I don’t actually remember how this book started. Either the editor suggested it or Andy Fusek Peters did. The only thing I know is that we all wanted a companion book to HERE’S A LITTLE POEM which had gotten sterling reviews, won some awards, and looked to become a minor childhood classic.
This book was meant to be a companion to our successful COLOR ME A RHYME, but I consciously decided to make the poems simpler and to concentrate on rhyming poems since counting books are for the quite young. Along the way, Jason found some wonderful shots for the early
Here is a complicated and ironic book history. About ten years ago I sent around a proposal for this book, listing about fifteen cat folk stories I’d like to retell. Every publisher I sent it to (including Harper) turned it down.
I was incredibly honored to be asked to be one of the three Guests of Honor at the Glasgow SF World Con. That’s the largest science fiction convention in the world, a moveable feast, held summer 2005 in Scotland. Part of the perks of being a World Con GOH, is that
After having done WILD WINGS with Jason’s bird photographs–which won a National Wild Life Book award–I realized that he still had many gorgeous bird photos left over. Not only that, each time I went to South Carolina to visit (his baby twins, not Jason and his
So there I was, walking around the halls of the International Reading Assn conference, and I stopped at the small but elegant display of Barefoot Books. I was immediately struck by their distinctive style. One in particular was The Barefoot Book of Opera Stories.
LEAST THINGS began when I read the quote, “Nature excels in her least things.” I told my photographer son Jason and he began taking photos of nature’s smallest things–jingle shells, tiny crabs, butterflies, bees, hummingbirds, etc. Slowly he gathered his photographs
So many people wrote to me asking that I write a book for boys to pair with my collection Not One Damsel in Distress: Folk Tales for Strong Young Women, that I decided to try it.

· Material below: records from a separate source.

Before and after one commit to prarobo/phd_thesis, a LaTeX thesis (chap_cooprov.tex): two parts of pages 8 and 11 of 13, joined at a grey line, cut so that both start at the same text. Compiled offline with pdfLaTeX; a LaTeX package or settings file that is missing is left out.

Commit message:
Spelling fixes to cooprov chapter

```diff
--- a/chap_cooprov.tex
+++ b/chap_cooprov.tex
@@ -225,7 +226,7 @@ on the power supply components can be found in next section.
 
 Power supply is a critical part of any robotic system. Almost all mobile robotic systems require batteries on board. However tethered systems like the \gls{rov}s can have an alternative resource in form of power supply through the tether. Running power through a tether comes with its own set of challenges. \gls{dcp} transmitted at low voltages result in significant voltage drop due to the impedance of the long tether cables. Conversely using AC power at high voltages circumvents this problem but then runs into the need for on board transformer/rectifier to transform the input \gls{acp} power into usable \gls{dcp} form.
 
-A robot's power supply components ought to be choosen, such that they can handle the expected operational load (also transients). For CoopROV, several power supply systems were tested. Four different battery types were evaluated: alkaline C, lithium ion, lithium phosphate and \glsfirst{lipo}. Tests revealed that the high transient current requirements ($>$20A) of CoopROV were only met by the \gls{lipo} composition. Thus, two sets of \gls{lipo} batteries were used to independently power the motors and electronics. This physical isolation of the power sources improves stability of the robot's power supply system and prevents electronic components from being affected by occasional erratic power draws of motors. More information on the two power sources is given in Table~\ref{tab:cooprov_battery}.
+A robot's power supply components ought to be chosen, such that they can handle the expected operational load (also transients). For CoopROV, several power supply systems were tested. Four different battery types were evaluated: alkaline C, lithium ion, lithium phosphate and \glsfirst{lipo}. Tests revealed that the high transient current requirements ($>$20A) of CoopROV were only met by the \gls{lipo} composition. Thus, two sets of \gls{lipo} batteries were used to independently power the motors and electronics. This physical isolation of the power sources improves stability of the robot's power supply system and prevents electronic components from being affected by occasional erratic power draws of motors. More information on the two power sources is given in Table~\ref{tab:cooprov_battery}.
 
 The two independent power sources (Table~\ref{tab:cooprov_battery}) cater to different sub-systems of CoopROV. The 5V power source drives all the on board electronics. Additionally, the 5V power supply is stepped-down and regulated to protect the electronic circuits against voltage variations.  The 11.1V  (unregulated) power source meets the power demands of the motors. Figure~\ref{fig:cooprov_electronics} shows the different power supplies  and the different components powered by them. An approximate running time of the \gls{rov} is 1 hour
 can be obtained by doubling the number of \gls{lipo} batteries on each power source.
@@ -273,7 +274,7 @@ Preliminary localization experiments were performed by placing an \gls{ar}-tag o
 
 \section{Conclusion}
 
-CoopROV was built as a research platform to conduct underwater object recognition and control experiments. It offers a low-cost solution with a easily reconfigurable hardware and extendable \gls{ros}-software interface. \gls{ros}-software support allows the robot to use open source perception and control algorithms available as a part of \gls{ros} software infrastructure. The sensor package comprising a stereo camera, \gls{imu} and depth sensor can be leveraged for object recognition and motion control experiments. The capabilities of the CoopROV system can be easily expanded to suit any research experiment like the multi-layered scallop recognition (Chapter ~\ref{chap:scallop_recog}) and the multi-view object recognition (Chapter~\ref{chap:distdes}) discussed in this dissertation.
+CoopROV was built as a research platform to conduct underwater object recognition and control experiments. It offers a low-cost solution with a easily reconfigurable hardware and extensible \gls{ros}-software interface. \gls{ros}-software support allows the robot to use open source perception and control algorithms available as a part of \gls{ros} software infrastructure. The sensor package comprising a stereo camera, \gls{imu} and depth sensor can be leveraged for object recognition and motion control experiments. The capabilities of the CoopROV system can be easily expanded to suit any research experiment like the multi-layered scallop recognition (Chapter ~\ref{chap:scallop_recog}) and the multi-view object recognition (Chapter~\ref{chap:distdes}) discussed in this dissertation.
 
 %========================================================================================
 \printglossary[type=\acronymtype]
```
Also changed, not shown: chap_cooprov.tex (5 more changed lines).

In January, 2002, after he endured months of pain, an MRI showed a cancerous tumor in my husband’s skull. In March radiation therapy was started. The time from discovery to treatment was an eternity for us. An eternity. With that metaphor I